Adolescents have a strong attraction to parody, says media literacy expert Frank Baker. Luckily the Common Core includes parody as a genre worthy of study. Baker shares resources and ideas to involve middle graders in some fun as they learn important skills.
“We hate email,” says productivity expert and former principal Frank Buck, “because every time we check it, someone is adding to our already-crowded schedule.” In the 5th post in his Productivity Suite series, Buck shows educators how to keep your inbox empty.
Despite her strong commitment to 21st century collaborative learning, Amber Chandler admits she’d “always held back from allowing my students to work together on their writing.” Would everyone be engaged? Could it be graded?

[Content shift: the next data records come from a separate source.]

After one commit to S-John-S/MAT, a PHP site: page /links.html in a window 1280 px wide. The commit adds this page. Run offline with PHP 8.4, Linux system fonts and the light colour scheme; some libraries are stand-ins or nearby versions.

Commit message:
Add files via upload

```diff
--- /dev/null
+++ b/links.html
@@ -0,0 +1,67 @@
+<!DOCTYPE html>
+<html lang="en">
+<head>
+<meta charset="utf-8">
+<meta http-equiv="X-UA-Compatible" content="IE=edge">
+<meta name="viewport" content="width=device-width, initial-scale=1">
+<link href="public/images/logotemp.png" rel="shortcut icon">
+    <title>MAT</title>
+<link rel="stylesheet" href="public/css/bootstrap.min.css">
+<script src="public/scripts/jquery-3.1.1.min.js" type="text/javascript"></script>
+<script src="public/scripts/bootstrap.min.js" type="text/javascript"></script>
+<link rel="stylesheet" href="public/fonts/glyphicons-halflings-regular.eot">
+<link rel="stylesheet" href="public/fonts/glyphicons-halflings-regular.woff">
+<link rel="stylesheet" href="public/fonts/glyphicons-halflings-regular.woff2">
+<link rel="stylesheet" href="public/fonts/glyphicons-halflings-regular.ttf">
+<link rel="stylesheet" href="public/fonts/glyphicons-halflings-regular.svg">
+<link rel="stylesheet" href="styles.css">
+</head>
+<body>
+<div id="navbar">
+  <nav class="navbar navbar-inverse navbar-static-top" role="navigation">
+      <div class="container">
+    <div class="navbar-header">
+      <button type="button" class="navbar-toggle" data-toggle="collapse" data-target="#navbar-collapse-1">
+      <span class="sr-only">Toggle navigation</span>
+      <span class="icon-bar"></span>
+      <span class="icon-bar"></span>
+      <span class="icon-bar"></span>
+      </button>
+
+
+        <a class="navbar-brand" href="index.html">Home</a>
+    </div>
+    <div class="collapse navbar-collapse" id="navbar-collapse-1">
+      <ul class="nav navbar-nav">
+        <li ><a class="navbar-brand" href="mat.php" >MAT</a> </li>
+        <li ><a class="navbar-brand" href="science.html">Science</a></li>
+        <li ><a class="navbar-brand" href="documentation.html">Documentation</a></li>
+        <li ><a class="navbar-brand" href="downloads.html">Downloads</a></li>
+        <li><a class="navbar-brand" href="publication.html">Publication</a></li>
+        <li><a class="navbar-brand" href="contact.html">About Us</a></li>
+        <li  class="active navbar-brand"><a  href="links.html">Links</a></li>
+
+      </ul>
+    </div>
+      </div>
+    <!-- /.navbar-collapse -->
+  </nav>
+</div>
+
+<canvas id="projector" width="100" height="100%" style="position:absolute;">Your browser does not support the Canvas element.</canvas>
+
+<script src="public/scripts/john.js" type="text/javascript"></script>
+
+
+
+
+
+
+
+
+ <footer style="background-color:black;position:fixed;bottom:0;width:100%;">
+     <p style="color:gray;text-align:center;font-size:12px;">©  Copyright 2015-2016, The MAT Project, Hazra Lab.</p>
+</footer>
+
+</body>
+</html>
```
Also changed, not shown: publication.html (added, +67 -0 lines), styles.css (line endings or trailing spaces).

Then her kids showed her the way.
Can supportive feedback from a diverse internet audience help students grasp the benefits of a growth mindset? History teacher Tim Kramer believes the answer is yes, after weighing his 6th graders’ work during a project-driven, tech-infused Ancient Egypt unit.
To learn science deeply, students need the trifecta of instruction: experiments; exploration of a complex text; and teaching that’s both challenging and empowering. Deeper learning expert Libby Woodfin shares how this works in Peter Hill’s 8th grade classroom.
The last weeks of school are a time when a little hard work and lots of organization can pay big dividends in a learning experience that is smooth, structured, and fun for all, says middle grades educator Elyse Scott, who shares a dozen end-of-year activities.
Figuring out what’s going on with a child emotionally and behaviorally is the practice of counselors and therapists. But the classroom teacher often sees problems first. Psychotherapist Noah Kempler suggests things to consider when a student’s behavior shifts.